═══ Records for this exercise

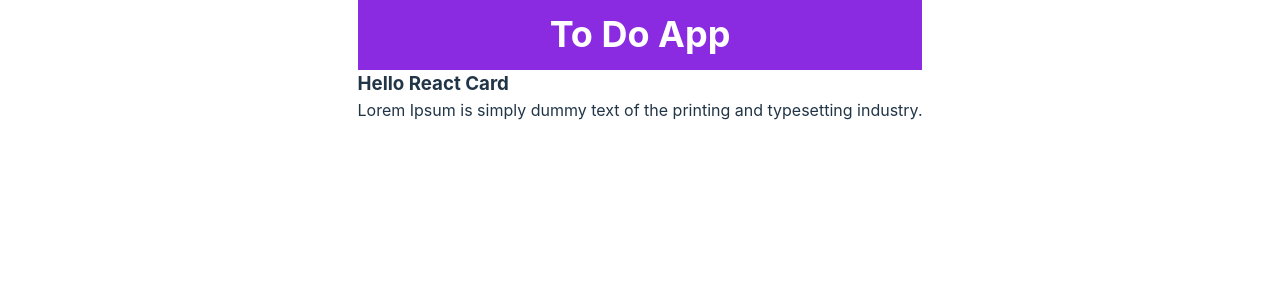
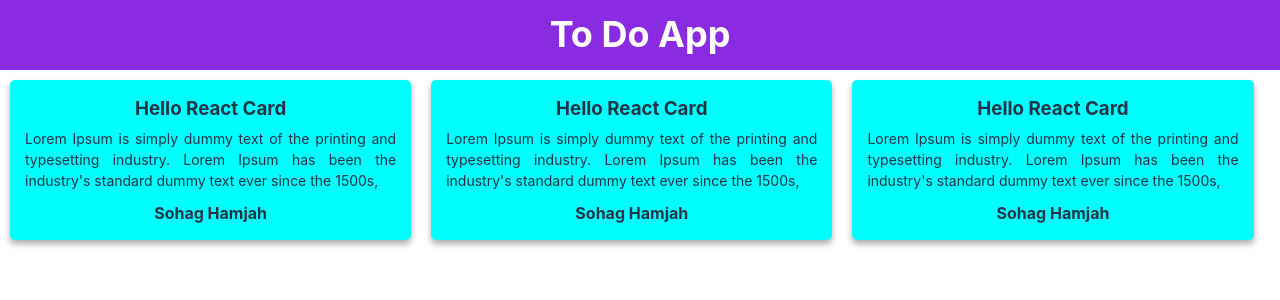
Before and after one commit to sohaghamjah/learn-react, a React (Vite) app: page / in a window 1280 px wide. Shown: the top 300 px of the page. Built offline with nearby package versions, Linux system fonts and the light colour scheme.

Commit message:
create card

```diff
--- a/src/App.css
+++ b/src/App.css
@@ -4,6 +4,10 @@
 }
 body{
   display: block !important;
+}
+.wrapper{
+  margin: 0 auto;
+  width: 100%;
 }
 .appHeading{
   background-color:blueviolet;
@@ -12,3 +16,25 @@ body{
   text-align: center;
   font-size: 36px;
 }
+.card {
+  background-color: aqua;
+  padding: 15px;
+  border-radius: 5px;
+  box-shadow: 0px 4px 6px #adadad;
+  width: 29%;
+  display: inline-block;
+  margin: 10px;
+}
+.cardTitle{
+  text-align: center;
+  margin-bottom: 5px;
+}
+.cardDesc{
+  text-align: justify;
+  font-size: 14px;
+}
+.cardFooter{
+  text-align: center;
+  font-weight: bold;
+  margin-top: 10px;
+}
--- a/src/App.jsx
+++ b/src/App.jsx
@@ -1,16 +1,13 @@
-import './App.css'
-const cardTitle = "Hello React Card";
-const cardDesc = "Lorem Ipsum is simply dummy text of the printing and typesetting industry.";
+import './App.css';
+import Card from './components/Card';
 
 function App() {
   return (
-    <div>
+    <div className='wrapper'>
       <h1 className='appHeading'>To Do App</h1>
-      <div className='card'>
-        <h3 className='cardTitle'>{cardTitle}</h3>
-        <p className='cardDesc'>{cardDesc}</p>
-        <p className='cardFooter'></p>
-      </div>
+      <Card />
+      <Card />
+      <Card />
     </div>
   )
 }
--- /dev/null
+++ b/src/components/Card.jsx
@@ -0,0 +1,14 @@
+const cardTitle = "Hello React Card";
+const cardDesc = "Lorem Ipsum is simply dummy text of the printing and typesetting industry. Lorem Ipsum has been the industry's standard dummy text ever since the 1500s, ";
+
+function Card(){
+  return (
+    <div className='card'>
+        <h3 className='cardTitle'>{cardTitle}</h3>
+        <p className='cardDesc'>{cardDesc}</p>
+        <p className='cardFooter'>Sohag Hamjah</p>
+      </div>
+  )
+}
+
+export default Card;
```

══════

◆ Exercise ◆
Report only the number of lines above that contain "text".

◆ Problem solution ◆
6